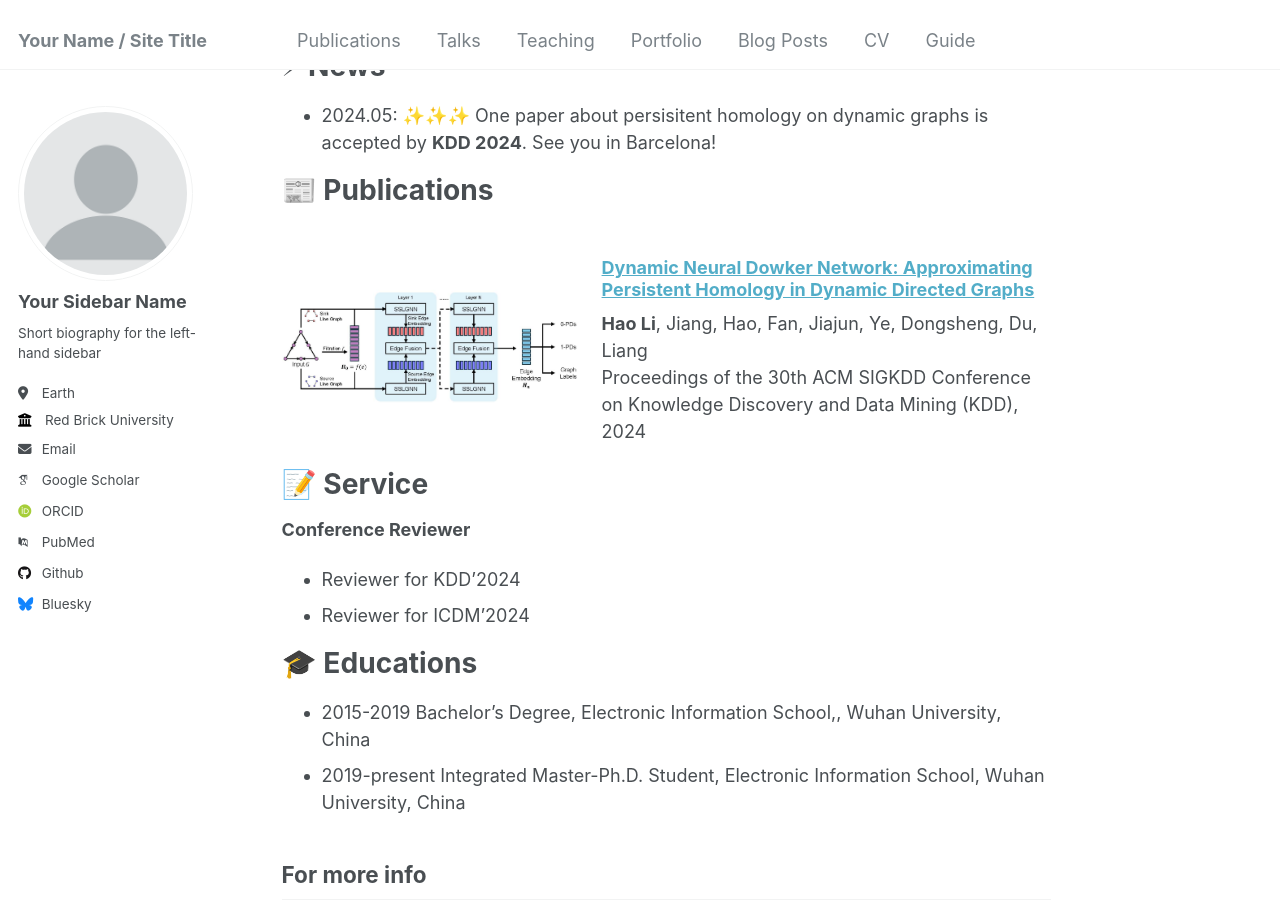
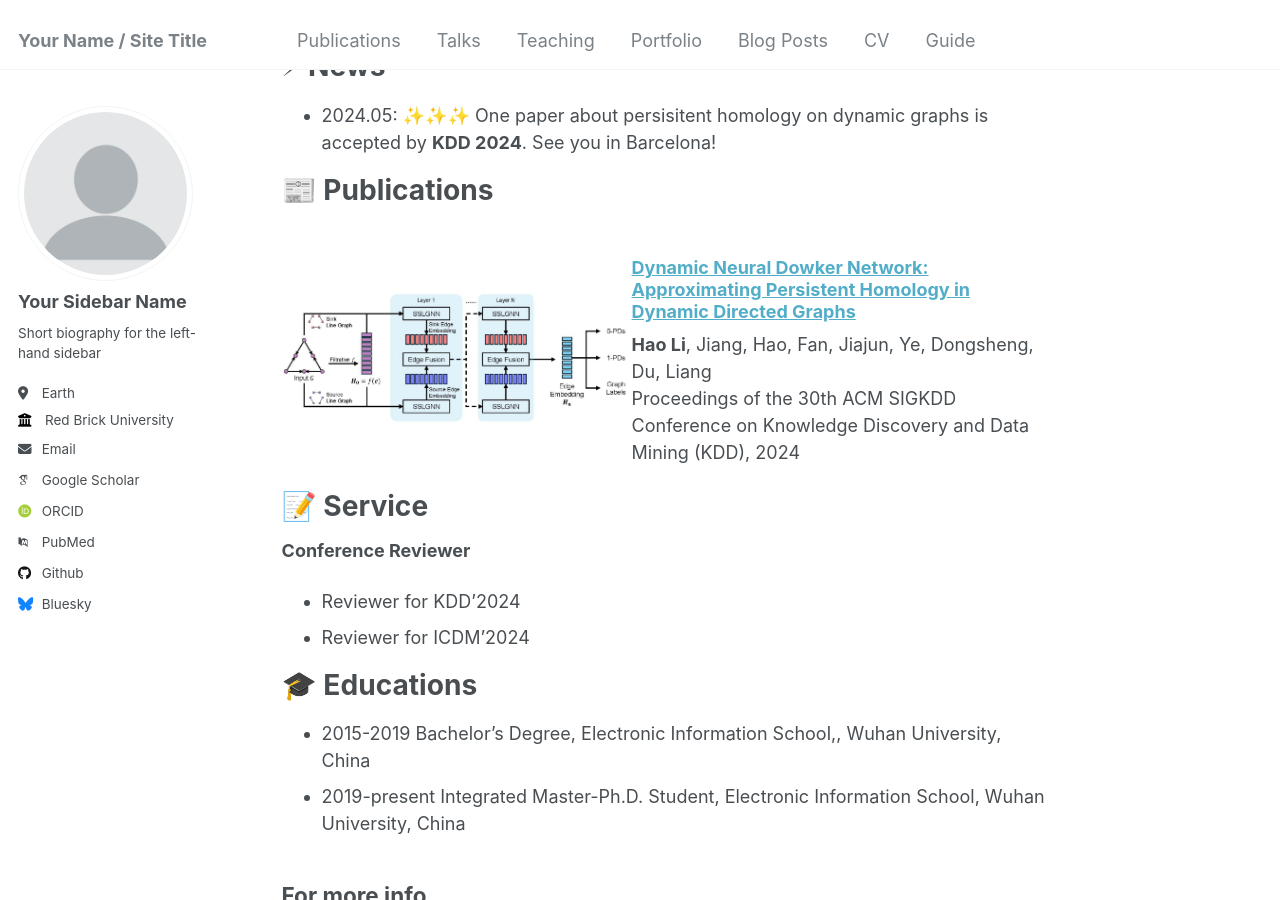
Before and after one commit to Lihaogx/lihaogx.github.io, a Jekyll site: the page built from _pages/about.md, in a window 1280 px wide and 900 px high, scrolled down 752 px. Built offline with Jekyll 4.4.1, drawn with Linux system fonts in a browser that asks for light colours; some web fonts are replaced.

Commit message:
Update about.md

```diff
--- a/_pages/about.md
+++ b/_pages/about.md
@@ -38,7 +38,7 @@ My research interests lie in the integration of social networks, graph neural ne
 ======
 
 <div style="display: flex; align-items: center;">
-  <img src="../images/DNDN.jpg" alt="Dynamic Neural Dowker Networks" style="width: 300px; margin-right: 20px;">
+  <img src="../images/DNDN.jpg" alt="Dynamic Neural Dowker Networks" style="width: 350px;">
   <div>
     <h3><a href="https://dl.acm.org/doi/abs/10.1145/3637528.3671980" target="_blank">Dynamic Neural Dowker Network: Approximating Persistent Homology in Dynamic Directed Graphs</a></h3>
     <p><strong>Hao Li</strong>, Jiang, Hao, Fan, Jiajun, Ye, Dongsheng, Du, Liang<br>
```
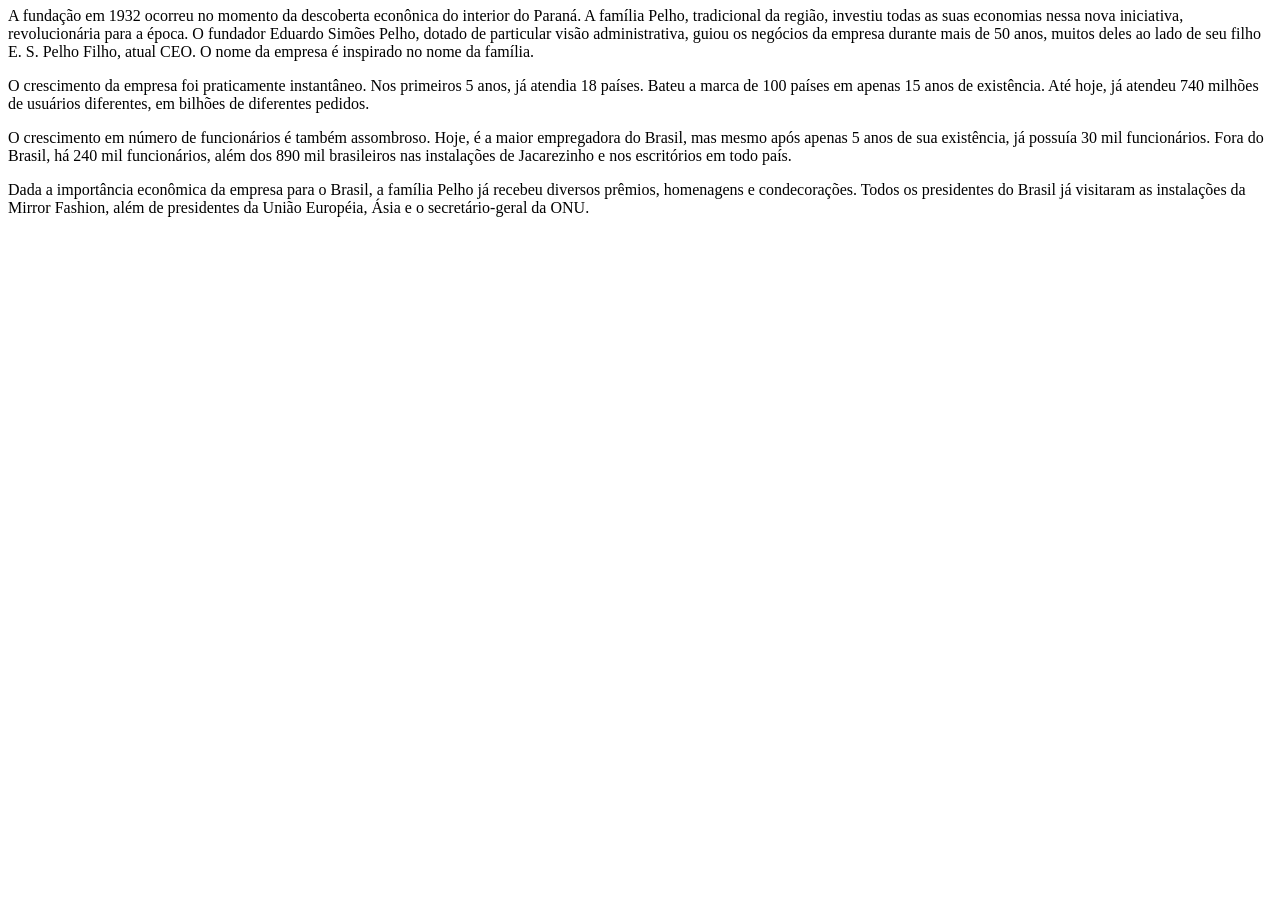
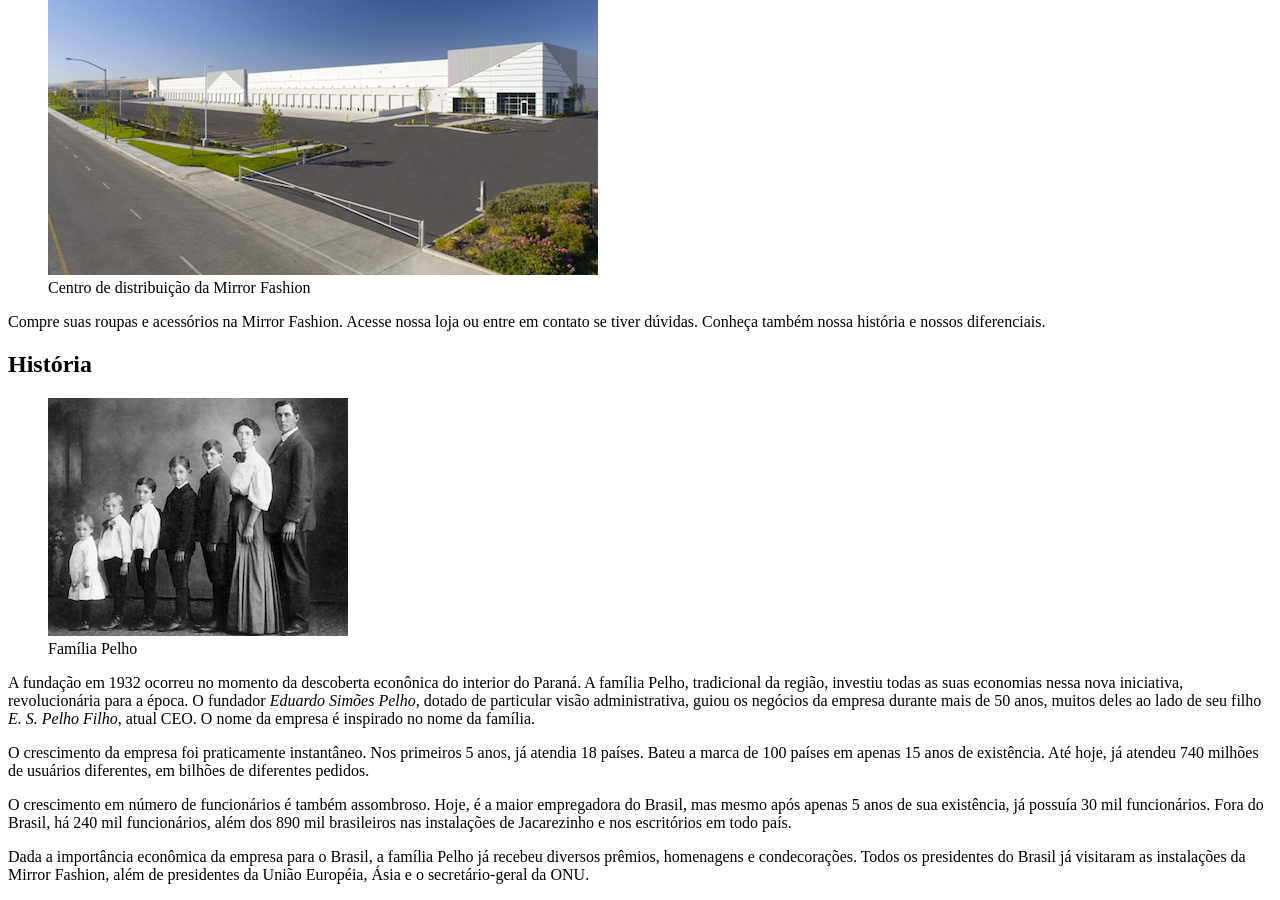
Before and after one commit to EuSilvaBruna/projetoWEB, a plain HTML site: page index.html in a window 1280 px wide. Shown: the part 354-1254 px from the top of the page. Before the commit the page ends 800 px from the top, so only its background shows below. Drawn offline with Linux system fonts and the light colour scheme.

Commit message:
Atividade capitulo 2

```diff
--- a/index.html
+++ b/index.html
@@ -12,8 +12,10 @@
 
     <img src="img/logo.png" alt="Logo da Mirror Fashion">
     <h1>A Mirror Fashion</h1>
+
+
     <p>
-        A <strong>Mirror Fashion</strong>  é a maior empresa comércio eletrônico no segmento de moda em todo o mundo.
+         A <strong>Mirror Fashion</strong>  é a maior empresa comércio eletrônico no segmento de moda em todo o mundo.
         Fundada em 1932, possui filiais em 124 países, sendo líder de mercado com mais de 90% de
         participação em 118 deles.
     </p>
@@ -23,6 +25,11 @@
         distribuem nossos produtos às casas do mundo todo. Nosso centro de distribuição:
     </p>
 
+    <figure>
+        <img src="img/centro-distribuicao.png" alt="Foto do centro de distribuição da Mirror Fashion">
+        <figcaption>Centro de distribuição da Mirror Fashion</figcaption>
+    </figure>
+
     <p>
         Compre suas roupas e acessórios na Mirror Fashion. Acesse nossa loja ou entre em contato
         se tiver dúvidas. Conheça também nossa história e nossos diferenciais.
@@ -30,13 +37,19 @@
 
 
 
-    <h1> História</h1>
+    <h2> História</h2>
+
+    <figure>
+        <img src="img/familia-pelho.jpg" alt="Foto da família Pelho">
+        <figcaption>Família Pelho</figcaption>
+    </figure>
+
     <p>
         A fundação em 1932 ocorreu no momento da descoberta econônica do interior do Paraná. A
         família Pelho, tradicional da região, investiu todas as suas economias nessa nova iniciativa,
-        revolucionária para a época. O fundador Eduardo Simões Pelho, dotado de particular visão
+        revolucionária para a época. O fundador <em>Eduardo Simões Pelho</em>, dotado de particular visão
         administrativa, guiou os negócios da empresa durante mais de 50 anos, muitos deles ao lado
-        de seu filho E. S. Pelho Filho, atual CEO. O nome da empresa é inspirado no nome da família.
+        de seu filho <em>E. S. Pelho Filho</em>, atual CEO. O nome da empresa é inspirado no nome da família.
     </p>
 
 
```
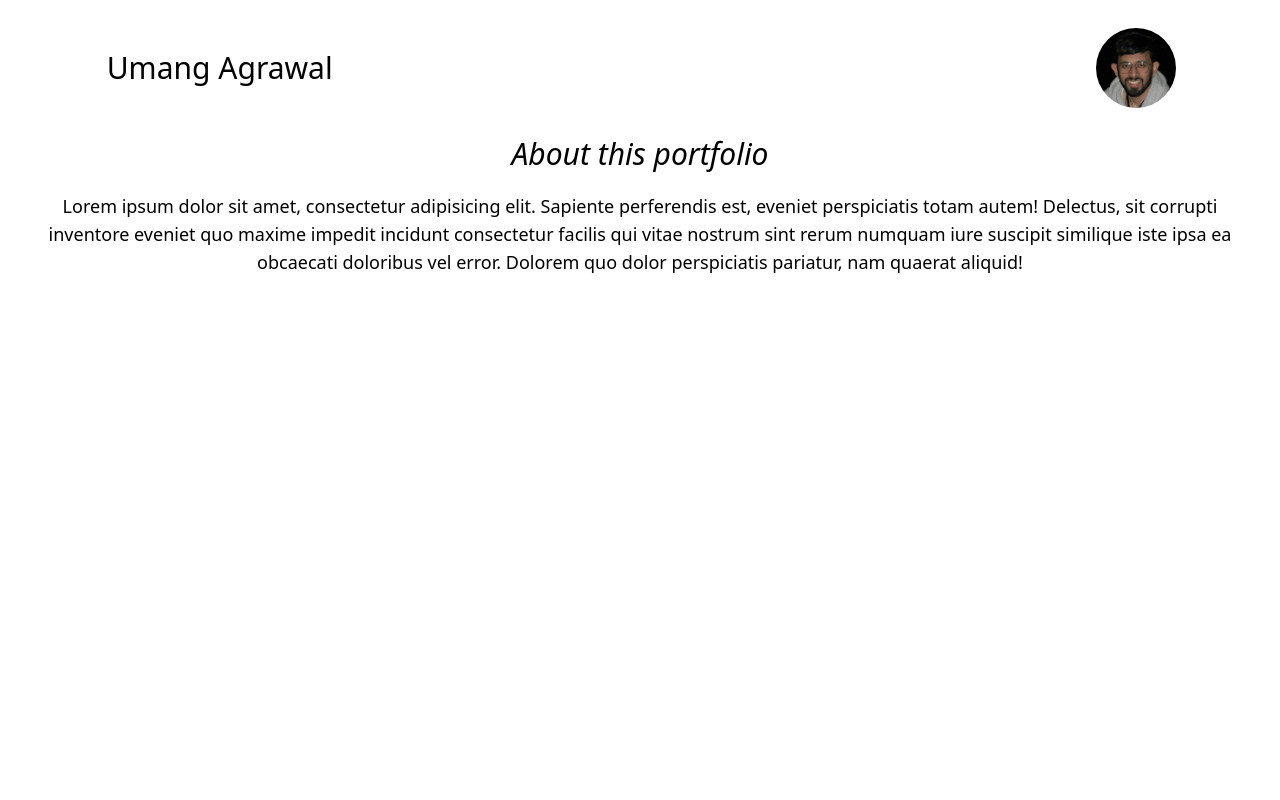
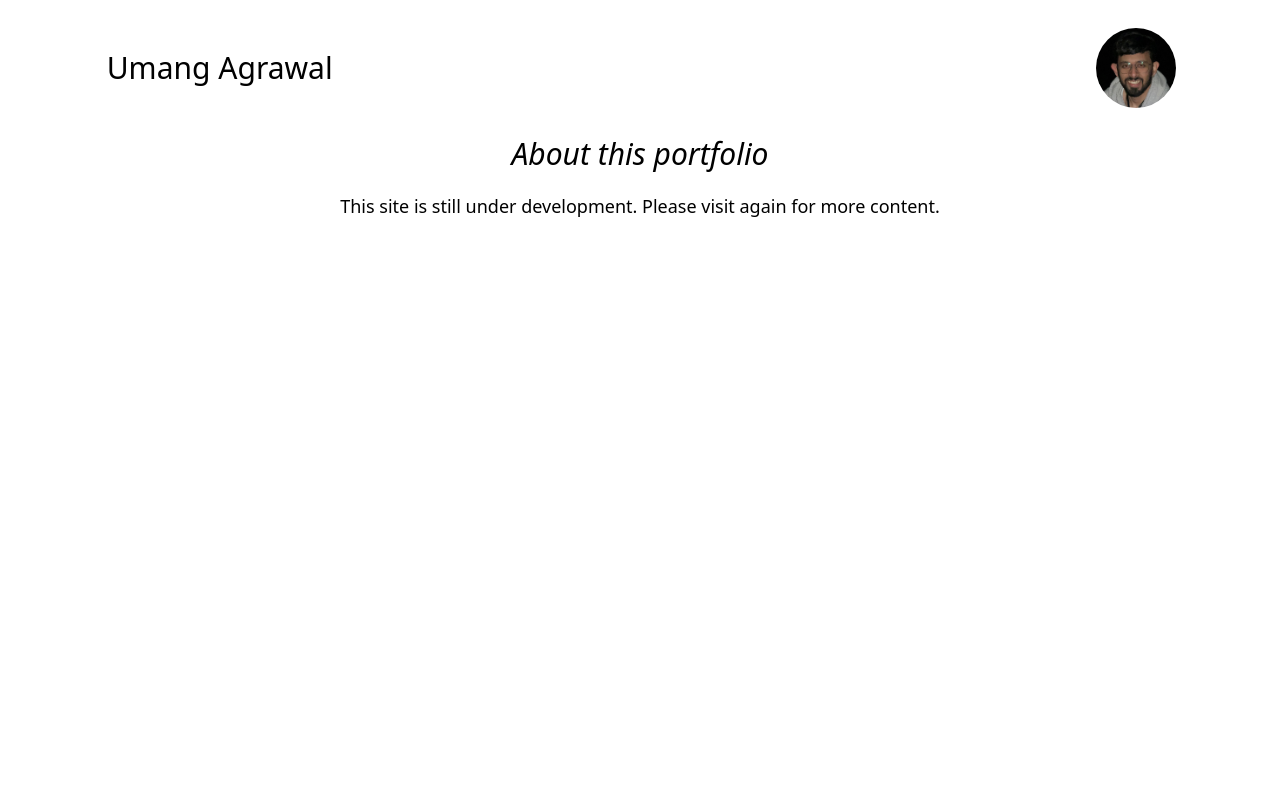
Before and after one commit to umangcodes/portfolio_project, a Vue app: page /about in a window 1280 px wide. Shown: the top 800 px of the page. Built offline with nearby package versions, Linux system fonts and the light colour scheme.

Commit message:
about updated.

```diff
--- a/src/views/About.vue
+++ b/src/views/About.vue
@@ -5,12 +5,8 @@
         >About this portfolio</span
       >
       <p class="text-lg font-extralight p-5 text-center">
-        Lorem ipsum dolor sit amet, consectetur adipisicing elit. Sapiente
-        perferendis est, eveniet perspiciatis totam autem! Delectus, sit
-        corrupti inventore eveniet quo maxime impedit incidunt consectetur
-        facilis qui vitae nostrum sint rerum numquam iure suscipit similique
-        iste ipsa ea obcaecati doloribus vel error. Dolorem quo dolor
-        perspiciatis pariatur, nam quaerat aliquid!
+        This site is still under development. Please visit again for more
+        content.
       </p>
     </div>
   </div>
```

◆ **Instructions to follow**
Although the records hold pictures, return only what remains, word for word.

◆ **Response to this exercise**
Before and after one commit to Lihaogx/lihaogx.github.io, a Jekyll site: the page built from _pages/about.md, in a window 1280 px wide and 900 px high, scrolled down 752 px. Built offline with Jekyll 4.4.1, drawn with Linux system fonts in a browser that asks for light colours; some web fonts are replaced.

Commit message:
Update about.md

```diff
--- a/_pages/about.md
+++ b/_pages/about.md
@@ -38,7 +38,7 @@ My research interests lie in the integration of social networks, graph neural ne
 ======
 
 <div style="display: flex; align-items: center;">
-  <img src="../images/DNDN.jpg" alt="Dynamic Neural Dowker Networks" style="width: 300px; margin-right: 20px;">
+  <img src="../images/DNDN.jpg" alt="Dynamic Neural Dowker Networks" style="width: 350px;">
   <div>
     <h3><a href="https://dl.acm.org/doi/abs/10.1145/3637528.3671980" target="_blank">Dynamic Neural Dowker Network: Approximating Persistent Homology in Dynamic Directed Graphs</a></h3>
     <p><strong>Hao Li</strong>, Jiang, Hao, Fan, Jiajun, Ye, Dongsheng, Du, Liang<br>
```
Before and after one commit to EuSilvaBruna/projetoWEB, a plain HTML site: page index.html in a window 1280 px wide. Shown: the part 354-1254 px from the top of the page. Before the commit the page ends 800 px from the top, so only its background shows below. Drawn offline with Linux system fonts and the light colour scheme.

Commit message:
Atividade capitulo 2

```diff
--- a/index.html
+++ b/index.html
@@ -12,8 +12,10 @@
 
     <img src="img/logo.png" alt="Logo da Mirror Fashion">
     <h1>A Mirror Fashion</h1>
+
+
     <p>
-        A <strong>Mirror Fashion</strong>  é a maior empresa comércio eletrônico no segmento de moda em todo o mundo.
+         A <strong>Mirror Fashion</strong>  é a maior empresa comércio eletrônico no segmento de moda em todo o mundo.
         Fundada em 1932, possui filiais em 124 países, sendo líder de mercado com mais de 90% de
         participação em 118 deles.
     </p>
@@ -23,6 +25,11 @@
         distribuem nossos produtos às casas do mundo todo. Nosso centro de distribuição:
     </p>
 
+    <figure>
+        <img src="img/centro-distribuicao.png" alt="Foto do centro de distribuição da Mirror Fashion">
+        <figcaption>Centro de distribuição da Mirror Fashion</figcaption>
+    </figure>
+
     <p>
         Compre suas roupas e acessórios na Mirror Fashion. Acesse nossa loja ou entre em contato
         se tiver dúvidas. Conheça também nossa história e nossos diferenciais.
@@ -30,13 +37,19 @@
 
 
 
-    <h1> História</h1>
+    <h2> História</h2>
+
+    <figure>
+        <img src="img/familia-pelho.jpg" alt="Foto da família Pelho">
+        <figcaption>Família Pelho</figcaption>
+    </figure>
+
     <p>
         A fundação em 1932 ocorreu no momento da descoberta econônica do interior do Paraná. A
         família Pelho, tradicional da região, investiu todas as suas economias nessa nova iniciativa,
-        revolucionária para a época. O fundador Eduardo Simões Pelho, dotado de particular visão
+        revolucionária para a época. O fundador <em>Eduardo Simões Pelho</em>, dotado de particular visão
         administrativa, guiou os negócios da empresa durante mais de 50 anos, muitos deles ao lado
-        de seu filho E. S. Pelho Filho, atual CEO. O nome da empresa é inspirado no nome da família.
+        de seu filho <em>E. S. Pelho Filho</em>, atual CEO. O nome da empresa é inspirado no nome da família.
     </p>
 
 
```
Before and after one commit to umangcodes/portfolio_project, a Vue app: page /about in a window 1280 px wide. Shown: the top 800 px of the page. Built offline with nearby package versions, Linux system fonts and the light colour scheme.

Commit message:
about updated.

```diff
--- a/src/views/About.vue
+++ b/src/views/About.vue
@@ -5,12 +5,8 @@
         >About this portfolio</span
       >
       <p class="text-lg font-extralight p-5 text-center">
-        Lorem ipsum dolor sit amet, consectetur adipisicing elit. Sapiente
-        perferendis est, eveniet perspiciatis totam autem! Delectus, sit
-        corrupti inventore eveniet quo maxime impedit incidunt consectetur
-        facilis qui vitae nostrum sint rerum numquam iure suscipit similique
-        iste ipsa ea obcaecati doloribus vel error. Dolorem quo dolor
-        perspiciatis pariatur, nam quaerat aliquid!
+        This site is still under development. Please visit again for more
+        content.
       </p>
     </div>
   </div>
```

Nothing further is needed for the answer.